Survey brings little Christmas cheer for record industry
People in the UK are illegally downloading more music over the internet than ever before, according to a new survey.
The survey, backed by the British recorded music industry body the BPI, showed that a third (29 per cent) of the 3,442 people questioned admitted to illegally obtaining music over the internet.
Those questioned estimated they increased their use of illegal music download sites and services from May to November this year. Use of unlicensed MP3 pay sites went up 47 per cent, newsgroups went up 42 per cent and FTP servers went up 29 per cent.

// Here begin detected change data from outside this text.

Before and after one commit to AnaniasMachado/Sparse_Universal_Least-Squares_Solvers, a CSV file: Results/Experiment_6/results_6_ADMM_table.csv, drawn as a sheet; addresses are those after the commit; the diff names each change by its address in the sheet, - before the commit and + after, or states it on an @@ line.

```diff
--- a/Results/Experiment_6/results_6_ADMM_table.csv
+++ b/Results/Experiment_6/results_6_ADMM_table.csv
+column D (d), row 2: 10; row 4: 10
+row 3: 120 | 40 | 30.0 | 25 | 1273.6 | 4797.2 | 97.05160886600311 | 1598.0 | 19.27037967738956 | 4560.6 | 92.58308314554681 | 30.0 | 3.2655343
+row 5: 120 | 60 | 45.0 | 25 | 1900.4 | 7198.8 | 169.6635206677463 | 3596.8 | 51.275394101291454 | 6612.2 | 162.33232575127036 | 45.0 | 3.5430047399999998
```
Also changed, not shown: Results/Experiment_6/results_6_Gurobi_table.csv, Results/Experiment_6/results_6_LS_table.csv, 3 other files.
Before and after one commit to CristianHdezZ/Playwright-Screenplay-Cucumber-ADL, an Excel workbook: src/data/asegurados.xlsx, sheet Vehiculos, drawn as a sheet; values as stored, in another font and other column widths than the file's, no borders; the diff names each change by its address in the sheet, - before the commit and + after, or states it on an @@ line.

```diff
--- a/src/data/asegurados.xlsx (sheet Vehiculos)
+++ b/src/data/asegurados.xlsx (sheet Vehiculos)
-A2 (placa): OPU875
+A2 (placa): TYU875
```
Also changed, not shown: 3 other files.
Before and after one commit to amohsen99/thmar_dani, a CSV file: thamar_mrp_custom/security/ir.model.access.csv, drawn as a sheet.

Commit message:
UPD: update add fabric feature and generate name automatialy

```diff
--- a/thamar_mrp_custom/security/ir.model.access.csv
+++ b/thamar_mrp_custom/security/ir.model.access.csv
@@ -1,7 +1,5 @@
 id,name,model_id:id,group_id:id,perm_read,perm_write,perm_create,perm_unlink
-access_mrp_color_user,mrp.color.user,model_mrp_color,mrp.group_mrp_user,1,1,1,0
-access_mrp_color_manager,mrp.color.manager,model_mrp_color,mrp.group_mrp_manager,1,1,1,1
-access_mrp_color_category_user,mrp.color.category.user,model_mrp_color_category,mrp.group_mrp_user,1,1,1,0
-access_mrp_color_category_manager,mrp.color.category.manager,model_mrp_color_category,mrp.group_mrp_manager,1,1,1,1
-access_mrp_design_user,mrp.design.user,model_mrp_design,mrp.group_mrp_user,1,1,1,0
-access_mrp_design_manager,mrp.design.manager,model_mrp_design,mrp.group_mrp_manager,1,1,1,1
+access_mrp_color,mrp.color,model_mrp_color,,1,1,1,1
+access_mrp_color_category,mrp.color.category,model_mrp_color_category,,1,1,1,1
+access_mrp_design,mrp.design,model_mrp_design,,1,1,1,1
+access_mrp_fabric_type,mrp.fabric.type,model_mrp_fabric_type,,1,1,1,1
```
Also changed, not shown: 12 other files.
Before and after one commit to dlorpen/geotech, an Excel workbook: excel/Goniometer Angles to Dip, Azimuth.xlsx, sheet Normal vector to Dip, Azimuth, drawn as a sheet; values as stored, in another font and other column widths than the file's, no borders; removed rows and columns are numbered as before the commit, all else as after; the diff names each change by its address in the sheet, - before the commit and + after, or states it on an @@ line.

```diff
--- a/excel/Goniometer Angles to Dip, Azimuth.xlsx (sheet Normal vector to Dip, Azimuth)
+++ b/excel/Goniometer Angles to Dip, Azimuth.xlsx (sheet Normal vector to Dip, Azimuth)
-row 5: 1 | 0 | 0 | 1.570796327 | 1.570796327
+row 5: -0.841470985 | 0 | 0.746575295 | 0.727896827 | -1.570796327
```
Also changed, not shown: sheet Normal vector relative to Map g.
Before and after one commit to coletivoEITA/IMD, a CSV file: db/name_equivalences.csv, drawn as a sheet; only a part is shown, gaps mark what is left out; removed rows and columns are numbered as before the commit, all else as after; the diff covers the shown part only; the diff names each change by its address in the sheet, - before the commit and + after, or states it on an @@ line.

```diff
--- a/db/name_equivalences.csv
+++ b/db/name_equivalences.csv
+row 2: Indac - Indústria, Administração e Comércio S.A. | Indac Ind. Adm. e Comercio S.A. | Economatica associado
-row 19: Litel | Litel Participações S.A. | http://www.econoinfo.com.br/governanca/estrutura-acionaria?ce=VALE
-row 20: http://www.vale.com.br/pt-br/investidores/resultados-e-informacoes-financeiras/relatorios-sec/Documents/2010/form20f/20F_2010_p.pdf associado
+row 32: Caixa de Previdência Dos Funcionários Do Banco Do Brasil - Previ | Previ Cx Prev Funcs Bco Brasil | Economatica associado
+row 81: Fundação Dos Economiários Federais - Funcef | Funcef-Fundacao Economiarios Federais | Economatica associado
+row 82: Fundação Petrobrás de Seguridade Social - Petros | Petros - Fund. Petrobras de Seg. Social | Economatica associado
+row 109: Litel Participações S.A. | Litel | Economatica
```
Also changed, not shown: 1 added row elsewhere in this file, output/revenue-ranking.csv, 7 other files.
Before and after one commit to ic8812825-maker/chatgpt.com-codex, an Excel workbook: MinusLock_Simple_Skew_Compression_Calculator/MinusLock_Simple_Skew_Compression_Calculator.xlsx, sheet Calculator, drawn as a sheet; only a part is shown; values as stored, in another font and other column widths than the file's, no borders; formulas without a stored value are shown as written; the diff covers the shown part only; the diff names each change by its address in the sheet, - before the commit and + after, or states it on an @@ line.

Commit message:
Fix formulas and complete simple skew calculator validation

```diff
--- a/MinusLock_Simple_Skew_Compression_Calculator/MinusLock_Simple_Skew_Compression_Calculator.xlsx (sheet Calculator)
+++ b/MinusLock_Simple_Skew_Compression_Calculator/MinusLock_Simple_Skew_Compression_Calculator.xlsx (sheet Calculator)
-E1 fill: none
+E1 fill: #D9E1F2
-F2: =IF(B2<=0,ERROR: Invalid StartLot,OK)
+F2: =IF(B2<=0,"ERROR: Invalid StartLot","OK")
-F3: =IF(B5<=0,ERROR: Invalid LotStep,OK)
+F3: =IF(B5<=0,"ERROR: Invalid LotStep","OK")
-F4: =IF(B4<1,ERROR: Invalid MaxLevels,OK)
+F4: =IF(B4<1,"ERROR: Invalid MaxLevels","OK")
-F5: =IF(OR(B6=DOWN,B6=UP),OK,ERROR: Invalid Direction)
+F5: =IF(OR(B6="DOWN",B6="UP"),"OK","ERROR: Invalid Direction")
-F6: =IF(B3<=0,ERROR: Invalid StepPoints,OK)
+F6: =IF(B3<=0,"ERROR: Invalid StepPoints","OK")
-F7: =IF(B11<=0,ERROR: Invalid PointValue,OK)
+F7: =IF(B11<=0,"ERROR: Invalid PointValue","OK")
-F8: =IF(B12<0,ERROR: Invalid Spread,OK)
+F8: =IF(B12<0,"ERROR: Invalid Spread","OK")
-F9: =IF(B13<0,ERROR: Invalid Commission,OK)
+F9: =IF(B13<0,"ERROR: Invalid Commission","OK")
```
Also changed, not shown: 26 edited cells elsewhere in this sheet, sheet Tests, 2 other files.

Use of illegal peer-to-peer (P2P) filesharing - where people share copyrighted files over the internet using P2P technology - accounted for the bulk of copyright violations but the proportion of people using it stayed roughly the same as in February this year, with 23 per cent of people admitting to P2P filesharing.
Nearly half (47 per cent) of people using P2P sites and software to share music do so on a weekly basis, with almost a third (31 per cent) doing so every day.
On average nine music tracks are downloaded through P2P networks each month, compared to 4.9 through MP3 pay sites and 5.3 through newsgroups, the survey found.
People already illegally downloading music predicted they would download even more tracks illegally in the six months following November, with use of P2P sites and software predicted to increase by five per cent and MP3 pay sites by 40 per cent.
BPI CEO Geoff Taylor said in a statement: "It's disappointing that levels of illegal P2P use remain high despite this and the publicity surrounding imminent measures to address the problem."
The survey was conducted in November, the month when the government announced new laws that will see people who illegally download copyrighted content possibly having their internet connection cut off.